Find every line in the records below that holds the word "sources" and copy it.

----- SUPPLIED INFORMATION -----

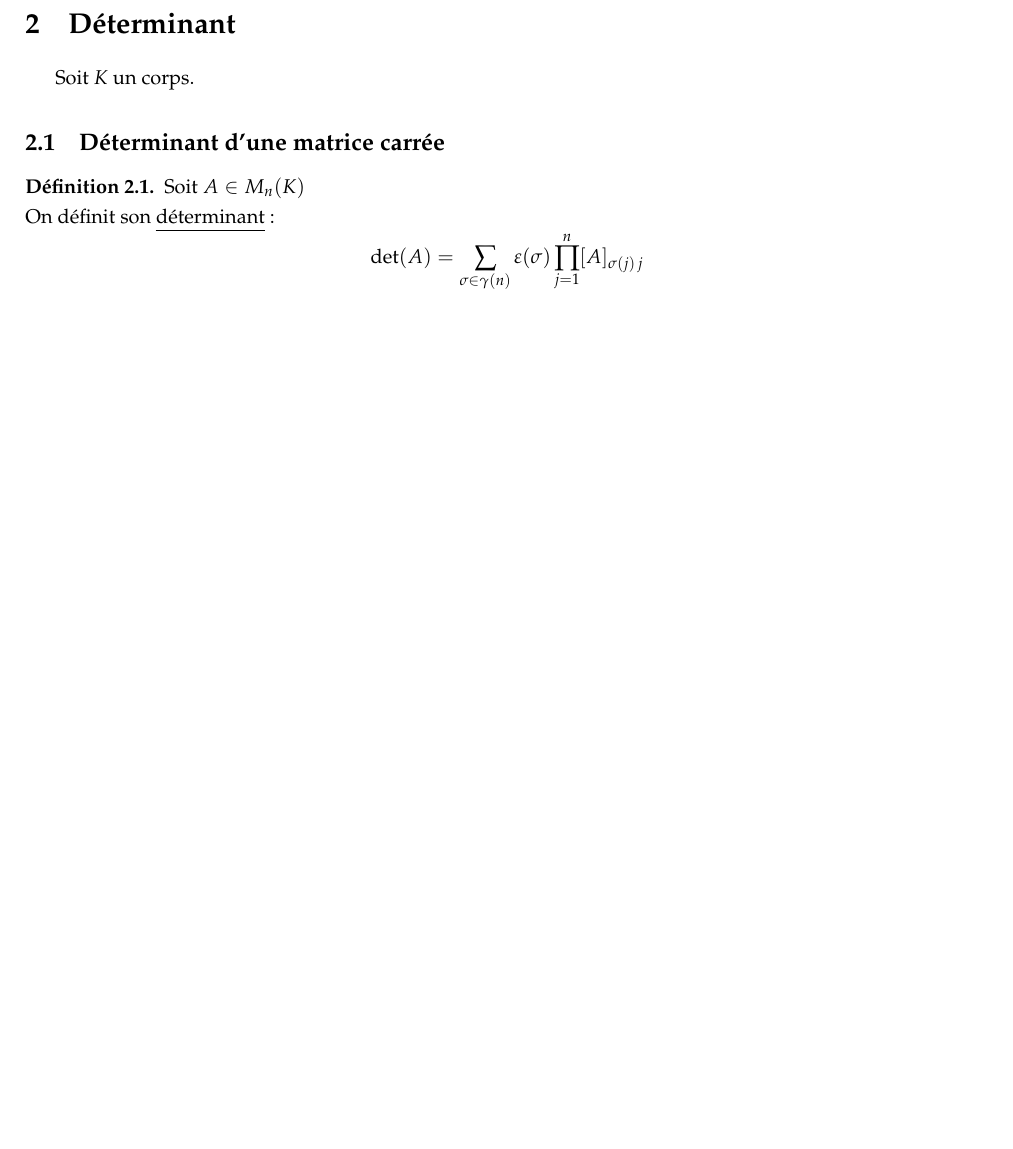
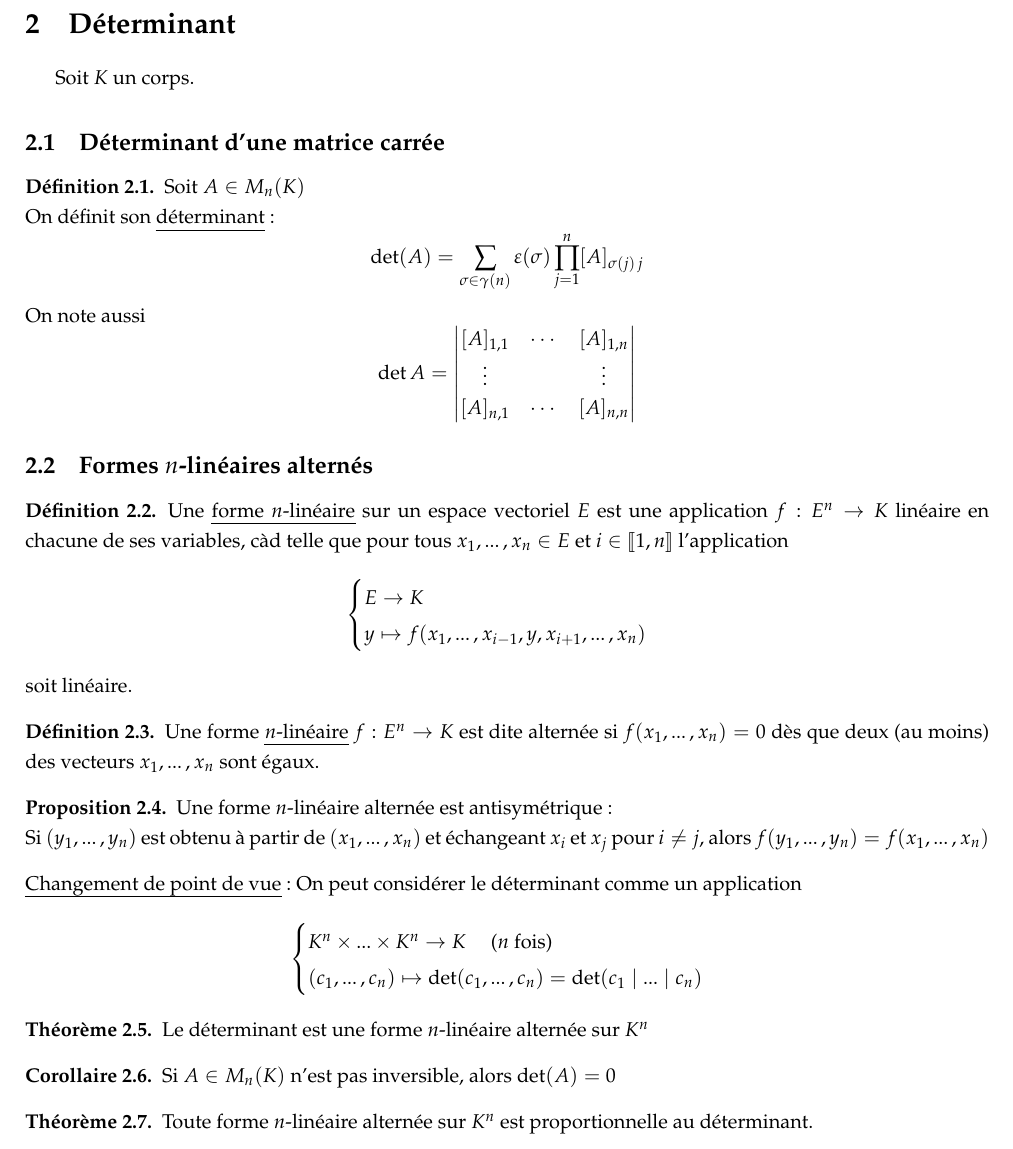
Before and after one commit to Kataevskiy/lessons, a LaTeX document (sources/Chapitre 25.tex): part of page 2 of 2, cut so that both start at the same text, the shorter picture padded with empty space. Compiled offline with pdfLaTeX.

Commit message:
Add files via upload

```diff
--- a/sources/Chapitre 25.tex
+++ b/sources/Chapitre 25.tex
@@ -95,5 +95,42 @@ Soit $K$ un corps.
 Soit $A \in M_n(K)$ \\
 On définit son \uline{déterminant}:
 \[ \det(A) = \sum_{\sigma \in \gamma(n)} \varepsilon(\sigma) \prod_{j = 1}^n [A]_{\sigma(j) \, j}\]
+On note aussi
+\[ \det A = \begin{vmatrix}
+[A]_{1, 1} & \cdots & [A]_{1, n} \\
+\vdots & & \vdots \\
+[A]_{n, 1} & \cdots & [A]_{n ,n}
+\end{vmatrix}\]
 \end{definition}
+
+\subsection{Formes $n$-linéaires alternés}
+\begin{definition}
+Une \uline{forme $n$-linéaire} sur un espace vectoriel $E$ est une application $f: E^n \to K$ linéaire en chacune de ses variables, càd telle que pour tous $x_1, ...\,, x_n \in E$ et $i \in \llbracket 1, n \rrbracket$ l'application
+\[\begin{cases}
+E \to K \\
+y \mapsto f(x_1, ...\,, x_{i - 1}, y, x_{i + 1}, ...\,, x_n)
+\end{cases}\]
+soit linéaire.
+\end{definition}
+\begin{definition}
+Une forme \uline{$n$-linéaire} $f: E^n \to K$ est dite alternée si $f(x_1, ...\,, x_n) = 0$ dès que deux (au moins) des vecteurs $x_1, ...\,, x_n$ sont égaux.
+\end{definition}
+\begin{proposition}
+Une forme $n$-linéaire alternée est antisymétrique: \\
+Si $(y_1, ...\,, y_n)$ est obtenu à partir de $(x_1, ...\,, x_n)$ et échangeant $x_i$ et $x_j$ pour $i \neq j$, alors $f(y_1, ...\,, y_n) = f(x_1, ...\,, x_n)$
+\end{proposition}
+\noindent \uline{Changement de point de vue}: On peut considérer le déterminant comme un application
+\[ \begin{cases}
+K^n \times ... \times K^n \to K \text{ \quad ($n$ fois) } \\
+(c_1, ...\,, c_n) \mapsto \det(c_1, ...\,, c_n) = \det(c_1 \mid ... \mid c_n)
+\end{cases}\]
+\begin{theorem}
+Le déterminant est une forme $n$-linéaire alternée sur $K^n$
+\end{theorem}
+\begin{corollaire}
+Si $A \in M_n(K)$ n'est pas inversible, alors $\det(A) = 0$
+\end{corollaire}
+\begin{theorem}
+Toute forme $n$-linéaire alternée sur $K^n$ est proportionnelle au déterminant.
+\end{theorem}
 \end{document}
```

-----

_WRITTEN ANSWER_
Before and after one commit to Kataevskiy/lessons, a LaTeX document (sources/Chapitre 25.tex): part of page 2 of 2, cut so that both start at the same text, the shorter picture padded with empty space. Compiled offline with pdfLaTeX.
--- a/sources/Chapitre 25.tex
+++ b/sources/Chapitre 25.tex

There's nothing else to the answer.